_What you will do_
In the material below, find every line containing "README" and copy that line.

_Provided information_
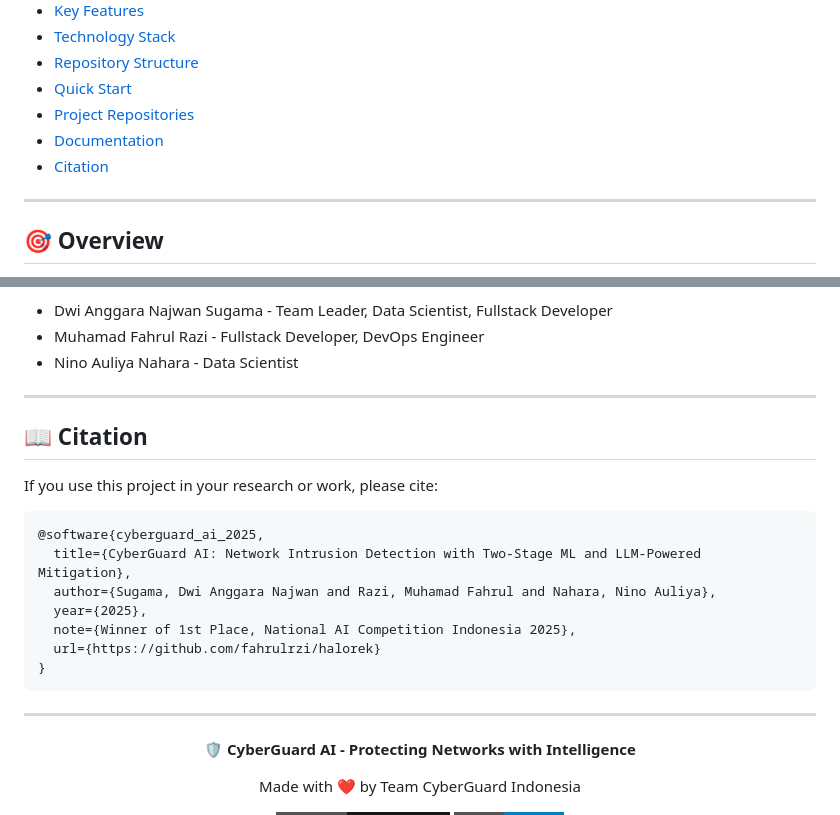
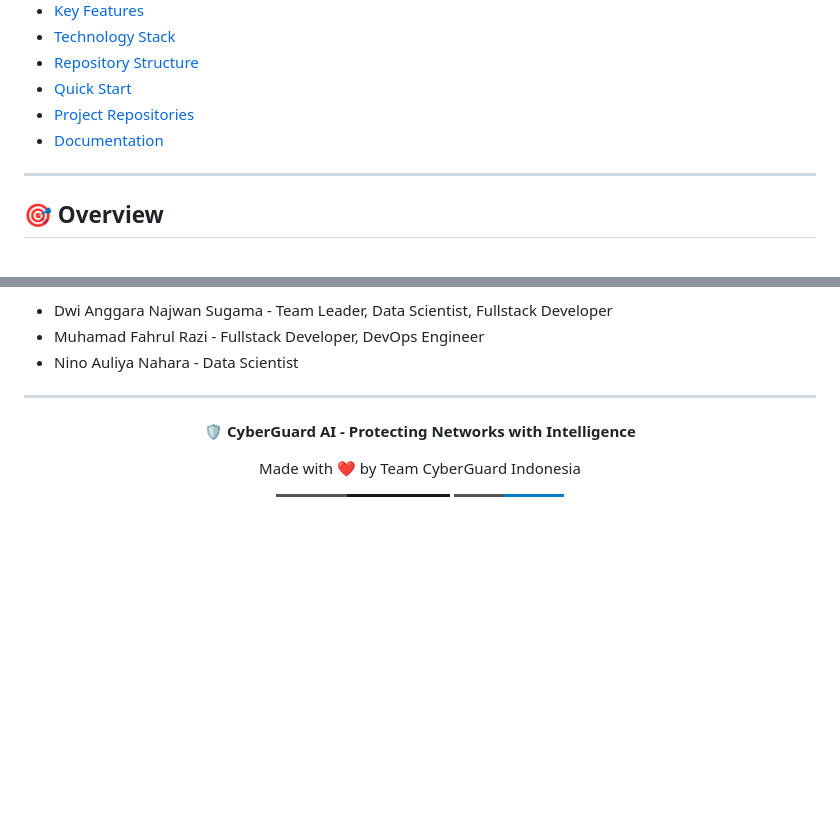
Before and after one commit to DwiAnggaraNS/dwianggarans-portofolio, a Markdown page: AI or ML Engineering/network-intrusion-detection/README.md, 2 parts joined by grey strips. GitHub-like rendering; badges without logos; blank space fills up the shorter version.

Commit message:
Remove citation section from README
Removed the citation section from the README file.

````diff
--- a/AI or ML Engineering/network-intrusion-detection/README.md
+++ b/AI or ML Engineering/network-intrusion-detection/README.md
@@ -25,7 +25,6 @@
 - [Quick Start](#-quick-start)
 - [Project Repositories](#-project-repositories)
 - [Documentation](#-documentation)
-- [Citation](#-citation)
 
 ---
 
@@ -582,22 +581,6 @@ This project is developed for **educational purposes** and competition use. All
 
 ---
 
-## 📖 Citation
-
-If you use this project in your research or work, please cite:
-
-```bibtex
-@software{cyberguard_ai_2025,
-  title={CyberGuard AI: Network Intrusion Detection with Two-Stage ML and LLM-Powered Mitigation},
-  author={Sugama, Dwi Anggara Najwan and Razi, Muhamad Fahrul and Nahara, Nino Auliya},
-  year={2025},
-  note={Winner of 1st Place, National AI Competition Indonesia 2025},
-  url={https://github.com/fahrulrzi/halorek}
-}
-```
-
----
-
 <div align="center">
 
 **🛡️ CyberGuard AI - Protecting Networks with Intelligence**
````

_Response to this task_
Before and after one commit to DwiAnggaraNS/dwianggarans-portofolio, a Markdown page: AI or ML Engineering/network-intrusion-detection/README.md, 2 parts joined by grey strips. GitHub-like rendering; badges without logos; blank space fills up the shorter version.
Remove citation section from README
Removed the citation section from the README file.
--- a/AI or ML Engineering/network-intrusion-detection/README.md
+++ b/AI or ML Engineering/network-intrusion-detection/README.md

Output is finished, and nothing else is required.